The key word here is "responsible." Athough Matt argued that the blogosphere is very important to Forbes, he also noted that they have evaluated blog commentators and only post content from those they deem reliable or responsible.
Matt noted that Forbes editors still review the blog postings and edit/fact-check as needed.
I said to him afterwards that this approach is really just putting the traditional PR-journalist relationship into a new vocabulary. The bloggers Matt is using on Forbes.com are the same people to whom Forbes has always turned, reputable equity analysts and mutual fund commentators, who now don't have to mail out their opinions or put them on a fax machine. What they really have is the benefit of the blogosphere as a distribution mechanism to more efficiently get Forbes the content we PR people used to contribute via hard copy delivered by fax, messenger, overnight services, etc. Now, they sit at their computers and the content comes to them.

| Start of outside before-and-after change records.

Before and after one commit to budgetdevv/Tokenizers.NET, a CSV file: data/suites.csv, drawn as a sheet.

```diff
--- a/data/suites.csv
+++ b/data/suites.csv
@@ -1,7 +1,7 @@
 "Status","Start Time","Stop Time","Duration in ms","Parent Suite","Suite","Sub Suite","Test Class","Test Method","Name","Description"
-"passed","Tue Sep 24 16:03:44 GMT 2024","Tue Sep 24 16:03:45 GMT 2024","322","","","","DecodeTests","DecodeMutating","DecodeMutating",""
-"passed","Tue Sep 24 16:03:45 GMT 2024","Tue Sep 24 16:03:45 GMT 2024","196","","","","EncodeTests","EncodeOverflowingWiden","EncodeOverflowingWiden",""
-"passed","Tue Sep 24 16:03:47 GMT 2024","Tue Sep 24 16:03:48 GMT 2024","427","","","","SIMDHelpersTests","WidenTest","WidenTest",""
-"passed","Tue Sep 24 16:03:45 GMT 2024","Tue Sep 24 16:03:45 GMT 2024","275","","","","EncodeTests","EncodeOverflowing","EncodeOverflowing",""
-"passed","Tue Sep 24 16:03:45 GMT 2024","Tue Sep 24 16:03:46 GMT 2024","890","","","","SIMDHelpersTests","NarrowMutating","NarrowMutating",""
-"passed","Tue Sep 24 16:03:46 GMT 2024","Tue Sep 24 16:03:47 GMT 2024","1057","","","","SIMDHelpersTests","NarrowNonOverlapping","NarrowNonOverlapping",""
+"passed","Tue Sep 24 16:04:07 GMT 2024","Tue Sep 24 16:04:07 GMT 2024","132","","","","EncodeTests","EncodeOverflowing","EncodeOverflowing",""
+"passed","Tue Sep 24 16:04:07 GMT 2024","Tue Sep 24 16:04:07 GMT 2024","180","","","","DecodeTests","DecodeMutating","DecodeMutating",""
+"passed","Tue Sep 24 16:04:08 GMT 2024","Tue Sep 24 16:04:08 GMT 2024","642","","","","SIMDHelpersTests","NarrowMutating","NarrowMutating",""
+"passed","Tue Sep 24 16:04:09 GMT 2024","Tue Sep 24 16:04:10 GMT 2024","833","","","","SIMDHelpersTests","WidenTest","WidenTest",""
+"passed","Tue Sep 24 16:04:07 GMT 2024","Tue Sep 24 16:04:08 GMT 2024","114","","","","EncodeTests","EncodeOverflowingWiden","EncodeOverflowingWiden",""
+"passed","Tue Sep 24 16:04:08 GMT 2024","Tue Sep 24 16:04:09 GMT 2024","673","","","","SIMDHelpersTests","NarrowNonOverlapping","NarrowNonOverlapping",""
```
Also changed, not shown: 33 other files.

So call it embracing the bloggers, or bringing social media into the conversation, or whatever. What's most important is that Forbes brings its own reliable, trusted brand and disciplined approach to journalism to the content screening process, which is what is lacking in much of the blog-bloviation that's going on out there.